> _What is being asked_
Please copy every line of the data in which the string "setFontSize" appears.

□ □ □ □ □ □ □

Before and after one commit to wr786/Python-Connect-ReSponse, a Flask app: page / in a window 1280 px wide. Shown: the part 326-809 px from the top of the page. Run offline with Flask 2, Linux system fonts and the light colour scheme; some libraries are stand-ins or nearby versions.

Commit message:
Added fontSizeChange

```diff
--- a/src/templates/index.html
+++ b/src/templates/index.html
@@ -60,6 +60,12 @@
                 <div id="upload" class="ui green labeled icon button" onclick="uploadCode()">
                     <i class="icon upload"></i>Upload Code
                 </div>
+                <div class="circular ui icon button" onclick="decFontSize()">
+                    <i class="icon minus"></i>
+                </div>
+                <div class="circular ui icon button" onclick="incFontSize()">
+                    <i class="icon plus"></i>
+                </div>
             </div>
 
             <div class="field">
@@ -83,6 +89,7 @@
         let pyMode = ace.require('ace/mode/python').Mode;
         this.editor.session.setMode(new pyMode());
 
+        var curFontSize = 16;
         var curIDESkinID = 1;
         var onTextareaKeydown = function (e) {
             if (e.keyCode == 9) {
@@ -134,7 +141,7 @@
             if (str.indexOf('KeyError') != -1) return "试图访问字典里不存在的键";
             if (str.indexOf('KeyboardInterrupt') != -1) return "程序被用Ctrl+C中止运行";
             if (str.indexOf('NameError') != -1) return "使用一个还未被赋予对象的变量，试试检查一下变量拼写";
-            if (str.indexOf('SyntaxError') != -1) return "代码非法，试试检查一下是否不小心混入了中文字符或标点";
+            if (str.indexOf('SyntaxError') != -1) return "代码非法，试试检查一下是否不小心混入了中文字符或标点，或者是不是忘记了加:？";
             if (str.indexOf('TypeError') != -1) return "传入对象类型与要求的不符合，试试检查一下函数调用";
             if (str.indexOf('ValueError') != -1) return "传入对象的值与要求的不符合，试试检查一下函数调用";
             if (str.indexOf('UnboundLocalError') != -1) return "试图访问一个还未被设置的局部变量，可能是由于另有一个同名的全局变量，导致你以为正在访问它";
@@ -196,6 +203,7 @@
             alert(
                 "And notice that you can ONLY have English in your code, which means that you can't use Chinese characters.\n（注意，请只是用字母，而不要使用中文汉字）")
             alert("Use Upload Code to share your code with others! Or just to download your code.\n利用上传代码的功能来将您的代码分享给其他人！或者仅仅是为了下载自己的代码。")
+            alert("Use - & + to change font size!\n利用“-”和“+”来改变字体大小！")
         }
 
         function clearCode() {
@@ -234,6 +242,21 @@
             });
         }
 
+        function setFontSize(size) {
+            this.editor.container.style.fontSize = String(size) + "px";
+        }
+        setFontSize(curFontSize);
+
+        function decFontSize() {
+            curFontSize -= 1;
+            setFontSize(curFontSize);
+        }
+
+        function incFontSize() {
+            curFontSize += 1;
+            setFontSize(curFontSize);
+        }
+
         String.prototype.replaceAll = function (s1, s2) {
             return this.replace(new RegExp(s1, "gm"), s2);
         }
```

□ □ □ □ □ □ □

> _Answer to the exercise_
+        function setFontSize(size) {
+        setFontSize(curFontSize);
+            setFontSize(curFontSize);
+            setFontSize(curFontSize);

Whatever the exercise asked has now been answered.